Thank you for registering.

One of our academic counsellors will contact you within 1 working day.

Please check your email for login details.

Use Coupon: CART20 and get 20% off on all online Study Material

Total Price: Rs.

There are no items in this cart.
Continue Shopping

what are different types of reducing agents for reduction of aldehydes&ketones to alcohols

what are different types of reducing agents for reduction of aldehydes&ketones to alcohols


2 Answers

vineet chatterjee
42 Points
6 years ago
The reaction product of the reduction of an aldehyde is a primary alcohol and that of a ketone a secondary alcohol. Reagents are lithium aluminium hydride,diisobutylaluminium hydridesodium borohydride and aluminum hydride. Sodium borohydride tolerates more functional groups (nitro group,nitrileester) than LiAlH4 and can also be used with water or ethanol as a solvent (LiAlH4 reacts with protic solvents).Please approve the answer if you find it useful.
20 Points
6 years ago

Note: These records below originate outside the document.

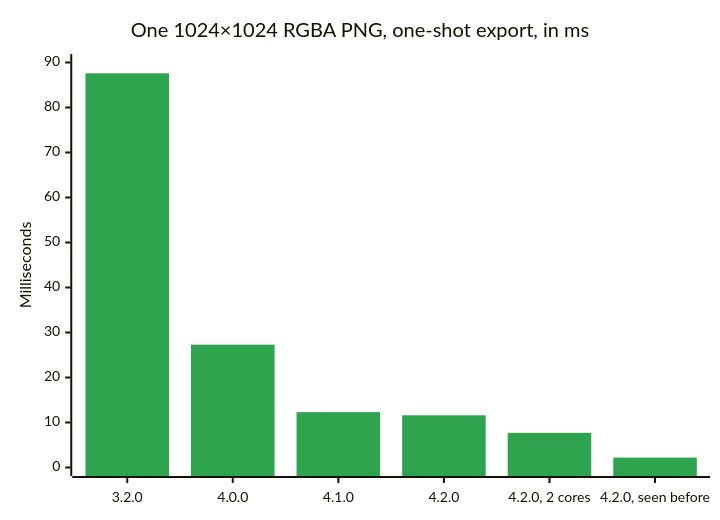
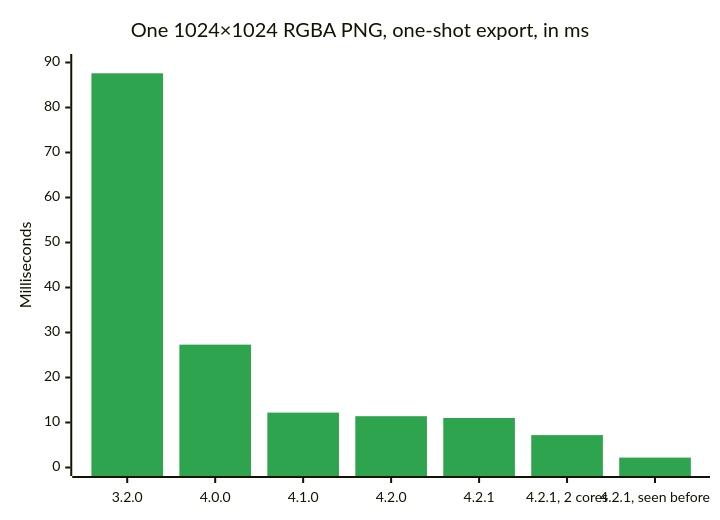
One commit to Butterski/rayomd changed the first of 4 diagrams in README.md. Above: the diagram before and after it, drawn with Mermaid. The commit also changed other lines of this file and 1 other file, not shown here.

````diff
--- a/README.md
+++ b/README.md
@@ -155,8 +156,8 @@
 ```mermaid
 %%{init: {"themeVariables": {"xyChart": {"plotColorPalette": "#2ea44f"}}}}%%
 xychart-beta
     title "One 1024×1024 RGBA PNG, one-shot export, in ms"
-    x-axis ["3.2.0", "4.0.0", "4.1.0", "4.2.0", "4.2.0, 2 cores", "4.2.0, seen before"]
+    x-axis ["3.2.0", "4.0.0", "4.1.0", "4.2.0", "4.2.1", "4.2.1, 2 cores", "4.2.1, seen before"]
     y-axis "Milliseconds" 0 --> 90
-    bar [87.6, 27.3, 12.3, 11.6, 7.7, 2.2]
+    bar [87.6, 27.3, 12.2, 11.4, 11.0, 7.2, 2.2]
 ```
````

The reduction of an aldehyde

You get exactly the same organic product whether you use lithium tetrahydridoaluminate or sodium tetrahydridoborate.

For example, with ethanal you get ethanol:

Notice that this is a simplified equation - perfectly acceptable to UK A level examiners. [H] means "hydrogen from a reducing agent".

In general terms, reduction of an aldehyde leads to a primary alcohol.


The reduction of a ketone

Again the product is the same whichever of the two reducing agents you use.

For example, with propanone you get propan-2-ol:

Reduction of a ketone leads to a secondary alcohol.


Using lithium tetrahydridoaluminate (lithium aluminium hydride)

Lithium tetrahydridoaluminate is much more reactive than sodium tetrahydridoborate. It reacts violently with water and alcohols, and so any reaction must exclude these common solvents.

The reactions are usually carried out in solution in a carefully dried ether such as ethoxyethane (diethyl ether). The reaction happens at room temperature, and takes place in two separate stages.

In the first stage, a salt is formed containing a complex aluminium ion. The following equations show what happens if you start with a general aldehyde or ketone. R and R' can be any combination of hydrogen or alkyl groups.

The product is then treated with a dilute acid (such as dilute sulphuric acid or dilute hydrochloric acid) to release the alcohol from the complex ion.

The alcohol formed can be recovered from the mixture by fractional distillation.

Using sodium tetrahydridoborate (sodium borohydride)

Sodium tetrahydridoborate is a more gentle (and therefore safer) reagent than lithium tetrahydridoaluminate. It can be used in solution in alcohols or even solution in water - provided the solution is alkaline.

I have a problem over describing the reaction conditions, because it seems to be used in so many different ways. Practical details found from various university sites vary widely, and don't necessarily agree with what theoretical sources say!

In what follows, I am choosing one out of many different methods. I have chosen this one largely because I think I understand what is going on!

Solid sodium tetrahydridoborate is added to a solution of the aldehyde or ketone in an alcohol such as methanol, ethanol or propan-2-ol. Depending on which recipe you read, it is either heated under reflux or left for some time around room temperature. This almost certainly varies depending on the nature of the aldehyde or ketone.

At the end of this time, a complex similar to the previous one is formed.

In the second stage of the reaction, water is added and the mixture is boiled to release the alcohol from the complex.

Again, the alcohol formed can be recovered from the mixture by fractional distillation.

Think You Can Provide A Better Answer ?

Provide a better Answer & Earn Cool Goodies See our forum point policy


Get your questions answered by the expert for free